We believe this because it’s the role of the Director of Development to lead on the funding of the organization’s vision and mission. Without their unwavering leadership, the engine that powers that vision and mission will sputter and languish.
If you think about it, it’s the Director or VP of Development that brings together all the elements of fundraising within their department – but they also bring all areas of the non-profit together. That’s why this is such a critical role. Yet they’re the unsung heroes because many times, they’re not always on the front lines like the MGO, PGO, or even the Director of Direct Response.
The key here is how vital MANAGEMENT is to creating a healthy major gift pipeline. A healthy pipeline has a robust new donor acquisition program, a successful planned giving program, and everything in between that’s keeping donors moving forward in a healthy way, not stopped in a “clog” in the system.
So if you’re a non-profit leader or an aspiring development director who may one day manage a fundraising team, I want to outline for you why this role is so crucial to the health not only of major gifts – but also your entire organization.
- The Big Picture — A great development director is the fundraising team’s cheerleader for the organization’s vision and mission. They’re the one that takes the vision and mission and figures out how to fund it. Not only that, but they’re always holding up that vision to the entire development team and keeping them focused on why they’re out there raising those funds. That’s important, because you know how easy it is to lose sight of the bigger picture when you’re worried about meeting deadlines and budgets.
- Bring Departments Together — The best development directors bring together both their own teams and the different departments in their organization. If fundraising is going to be successful, there can’t be any siloes within the development department. A good development director knows this and works to create a working atmosphere where the donor is lifted up,and every process, procedure, etc. within that department focuses on that belief and objective. Also, a smart development director knows that for fundraising to work (and specifically major gifts), the entire organization has to have a culture of philanthropy that embraces donors as part of the mission. It’s the DoD who is ultimately responsible for making that happen; this is why their role is critical. This means they’re meeting with the directors of program, finance, and the CEO regularly to champion their department and to lift up donors.

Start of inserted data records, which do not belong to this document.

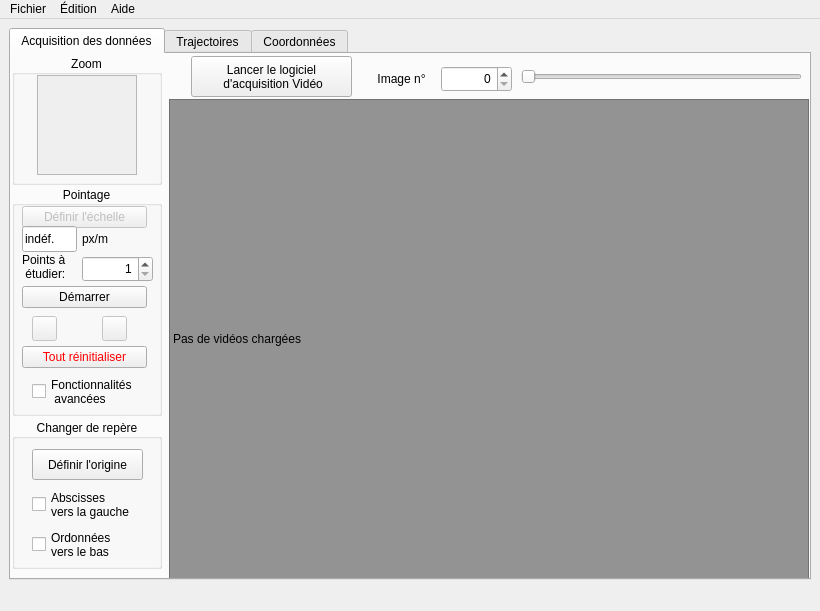
The window that src/pymecavideo.ui (rene-d/pymecavideo) describes before a commit, drawn with Qt 5.
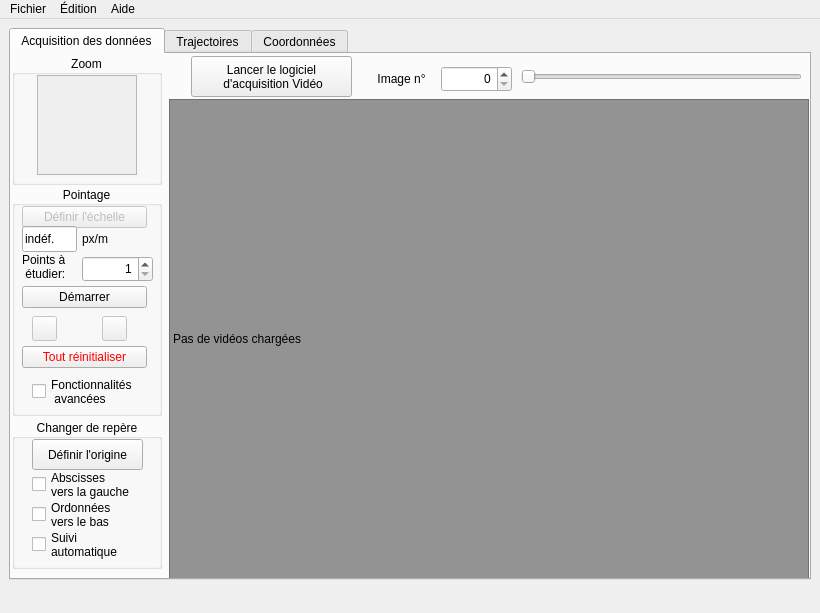
The same window after the commit. The open tabs and pages were chosen to show the change.

Diff of the .ui file:
```diff
--- a/src/pymecavideo.ui
+++ b/src/pymecavideo.ui
@@ -7,7 +7,7 @@
     <x>0</x>
     <y>0</y>
     <width>820</width>
-    <height>611</height>
+    <height>613</height>
    </rect>
   </property>
   <property name="font">
@@ -281,7 +281,7 @@
          <property name="geometry">
           <rect>
            <x>20</x>
-           <y>70</y>
+           <y>50</y>
            <width>121</width>
            <height>31</height>
           </rect>
@@ -295,7 +295,7 @@
          <property name="geometry">
           <rect>
            <x>20</x>
-           <y>110</y>
+           <y>80</y>
            <width>111</width>
            <height>31</height>
           </rect>
@@ -312,7 +312,7 @@
          <property name="geometry">
           <rect>
            <x>20</x>
-           <y>30</y>
+           <y>20</y>
            <width>111</width>
            <height>31</height>
           </rect>
@@ -324,6 +324,20 @@
           <bool>false</bool>
          </property>
         </widget>
+        <widget class="QCheckBox" name="checkBox_auto">
+         <property name="geometry">
+          <rect>
+           <x>20</x>
+           <y>110</y>
+           <width>111</width>
+           <height>31</height>
+          </rect>
+         </property>
+         <property name="text">
+          <string>Suivi 
+automatique</string>
+         </property>
+        </widget>
        </widget>
        <widget class="QGroupBox" name="groupBox_3">
         <property name="geometry">
```
Left out of the diff: 4 changed lines with no effect on the pictures.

- Support Their Staff — A DoD’s role must be one that supports their staff. Too many fundraisers jump ship and move on because they didn’t get that support from their manager. Great DoDs manage their team properly by doing the following:

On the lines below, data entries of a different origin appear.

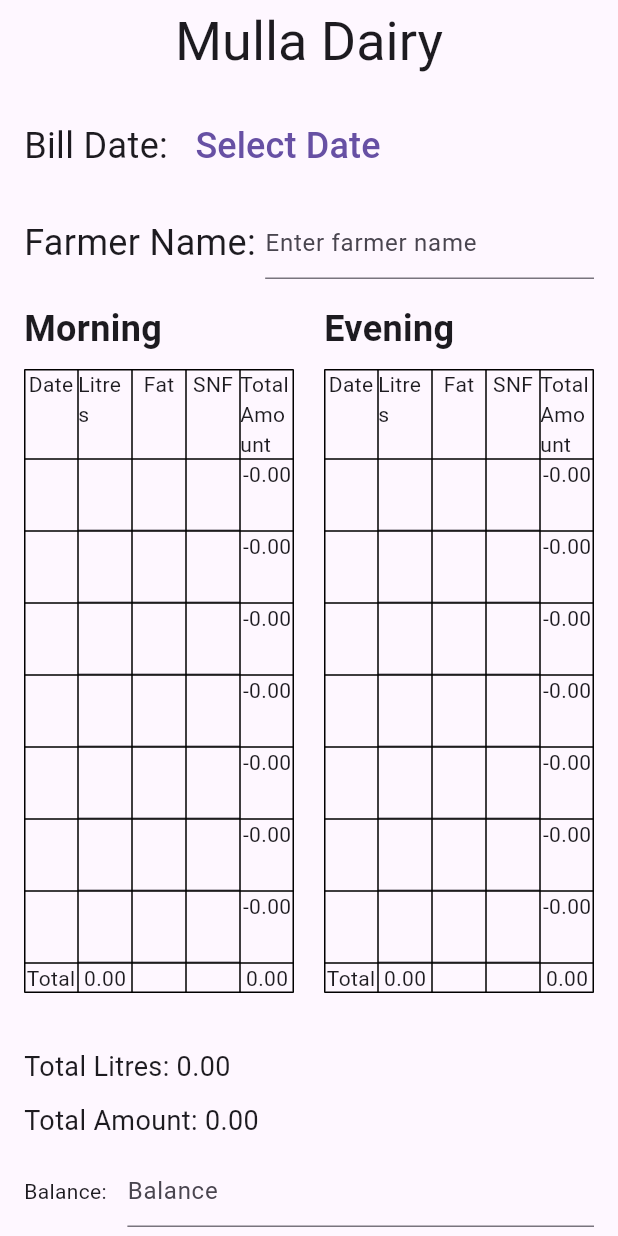
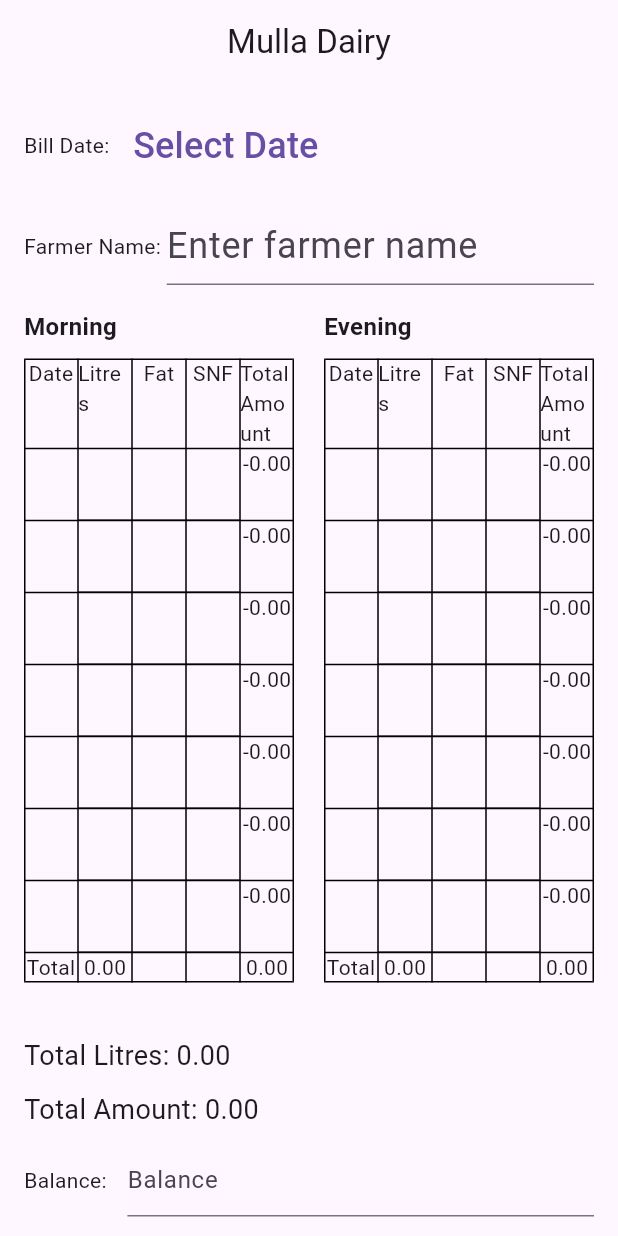
Before and after one commit to imtiyazakiwat/Mustafa-Dairy, a Flutter app: the screen it shows after launch, on a phone screen of 412 x 824 dp. Run offline on Flutter 3.47's test engine with Material 3 defaults, Android fonts, the light colour scheme and no system bars.

Commit message:
Update main.dart

```diff
--- a/lib/main.dart
+++ b/lib/main.dart
@@ -40,7 +40,7 @@ class _CalculationPageState extends State<CalculationPage> {
 
     return Scaffold(
       appBar: AppBar(
-        title: Center(child: Text('Mulla Dairy', style: TextStyle(fontSize: 36))), // Increased title size by 3 times
+        title: Center(child: Text('Mulla Dairy')),
       ),
       body: Column(
         crossAxisAlignment: CrossAxisAlignment.start,
@@ -49,7 +49,7 @@ class _CalculationPageState extends State<CalculationPage> {
             padding: const EdgeInsets.all(16.0),
             child: Row(
               children: [
-                Text('Bill Date: ', style: TextStyle(fontSize: 24)), // Doubled the size of the text
+                Text('Bill Date: '),
                 TextButton(
                   onPressed: () {
                     _selectDate(context);
@@ -57,7 +57,7 @@ class _CalculationPageState extends State<CalculationPage> {
                   child: Text(selectedDate == null
                       ? 'Select Date'
                       : '${selectedDate!.day}/${selectedDate!.month}/${selectedDate!.year}',
-                      style: TextStyle(fontSize: 24)), // Doubled the size of the text
+                      style: TextStyle(fontSize: 24)), // Double the size of the selected date
                 ),
               ],
             ),
@@ -66,13 +66,14 @@ class _CalculationPageState extends State<CalculationPage> {
             padding: const EdgeInsets.symmetric(horizontal: 16.0),
             child: Row(
               children: [
-                Text('Farmer Name: ', style: TextStyle(fontSize: 24)), // Doubled the size of the text
+                Text('Farmer Name: '),
                 Expanded(
                   child: TextField(
                     controller: farmerNameController,
                     decoration: InputDecoration(
                       hintText: 'Enter farmer name',
                     ),
+                    style: TextStyle(fontSize: 24), // Double the size of the farmer name text
                   ),
                 ),
               ],
@@ -214,7 +215,7 @@ class _CalculationPageState extends State<CalculationPage> {
       children: [
         Text(
           '$title',
-          style: TextStyle(fontSize: 24, fontWeight: FontWeight.bold), // Increased font size by 3 times
+          style: TextStyle(fontSize: 16, fontWeight: FontWeight.bold),
         ),
         SizedBox(height: 10),
         Table(
```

- they’re the bridge between departments and upper management and their own staff,
- they hold their people accountable to their goals and objectives,
- they meet regularly with their staff to keep them focused, provide input, strategy, and encouragement,
- they’re dogged about coming up with great offers so the staff can inspire their donors and solicit transformational gifts, and
- they provide the proper structure and give their staff the freedom to do their jobs without micromanaging them.
- Teamwork — Great development directors bring their teams together to help each discipline to understand the importance of the other. They create an environment where the direct-response team understands what their role is in eventually leading a donor to a major gift. Major gifts understand how vital the direct-response team is in supplying that pipeline. Corporate, Foundations, Mid-level, etc., they’re all working together, putting the donor first. It’s the DoD that makes it happen.
The importance of a great Development Director cannot be stressed enough. If you have a great one, do everything you can to keep them. Non-profits in general, place a low value on management. That needs to change. Supporting and lifting up the role of a development director will ultimately help provide for a strong major gift pipeline that will sustain and grow your organization. (Tweet it!)
Love this article. I am a new MGO, but I deeply value community relationships within an organization. Though it is not/has not been my title, these are tried and true concepts that I have implemented in my work, look for in a DoD, and will continue to do and encourage as a new MGO.